Professional Reviews
Rolling Stone - 3.5 stars out of 5 -- "[Krauss] sounds at once playful and vengeful: 'God only knows the hell that I chose,' she shouts over tornado guitars on 'Rule Number One,' like Brian Wilson high on a holy migraine."

Mojo (Publisher) (p.99) - 4 stars out of 5 -- "'Unlimited Dark Paths' and 'As If'' attack contemporary R&B with avant-garde mentalism -- it's both far-out and potentially pack-leading."

NME (Magazine) - "It's all deranged enough to convince us that Sleigh Bells are still menacing outliers, but on a deep cover mission to infiltrate the mainstream, horns still poking out of their '80s mullet wigs."

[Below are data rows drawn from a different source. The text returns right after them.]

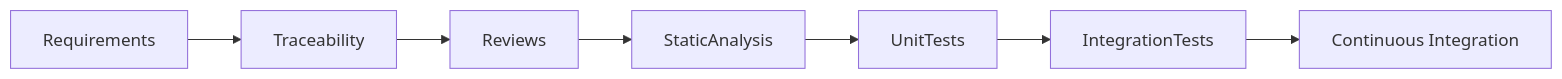
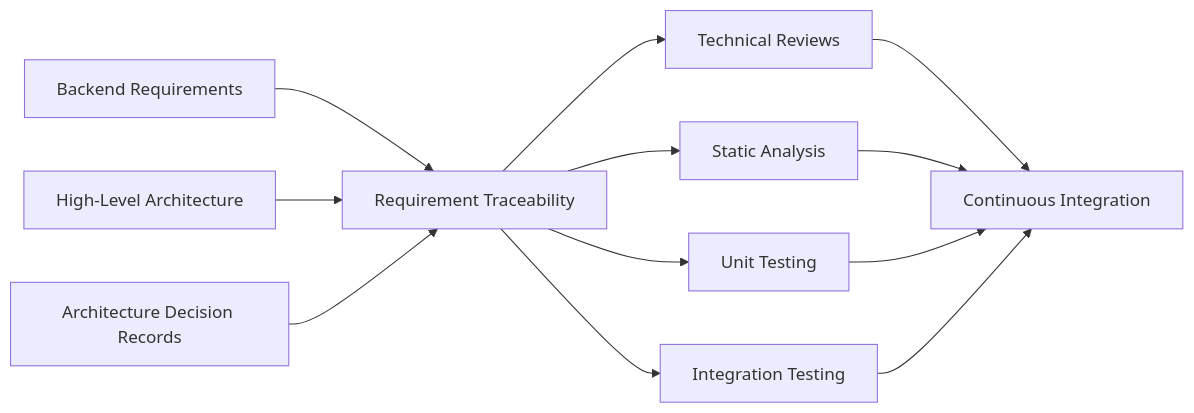
Diagram 11 of 11 in doc/requirements/backend-requirements.md (RomanBuchert/VirtUSB), drawn with Mermaid before and after one commit. The commit also changed other lines of this file and 6 other files, not shown here.

First line of the commit message:
docs: refine architecture and requirements documentation (WIP)

````diff
--- a/doc/requirements/backend-requirements.md
+++ b/doc/requirements/backend-requirements.md
@@ -637,9 +828,21 @@
 ```mermaid
 flowchart LR
-    Requirements --> Traceability
-    Traceability --> Reviews
-    Reviews --> StaticAnalysis
-    StaticAnalysis --> UnitTests
-    UnitTests --> IntegrationTests
-    IntegrationTests --> CI["Continuous Integration"]
+
+    Req["Backend Requirements"]
+    HLA["High-Level Architecture"]
+    ADR["Architecture Decision Records"]
+
+    Req --> Trace["Requirement Traceability"]
+    HLA --> Trace
+    ADR --> Trace
+
+    Trace --> Review["Technical Reviews"]
+    Trace --> Analysis["Static Analysis"]
+    Trace --> Unit["Unit Testing"]
+    Trace --> Integration["Integration Testing"]
+
+    Review --> CI["Continuous Integration"]
+    Analysis --> CI
+    Unit --> CI
+    Integration --> CI
 ```
````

Paste (magazine) - "[S]everal songs act as palate-expanders, traipsing the uncanny valleys inherent in lurching tempo changes, prog-like suites and miniatures bridging one stuffed setpiece to the next....Like no other rock in 2016, JESSICA RABBIT is rife with worthwhile whiplash..."

Clash (magazine) - "One could eloquently describe Sleigh Bells' fourth album as a band harnessing their raw power and pushing it in new exciting directions."
Ask a Question About this Product More...
Look for similar items by category
Home » Music » Pop » Pop Rock

Back to top
We use essential and some optional cookies to provide you the best shopping experience. Visit our cookies policy page for more information.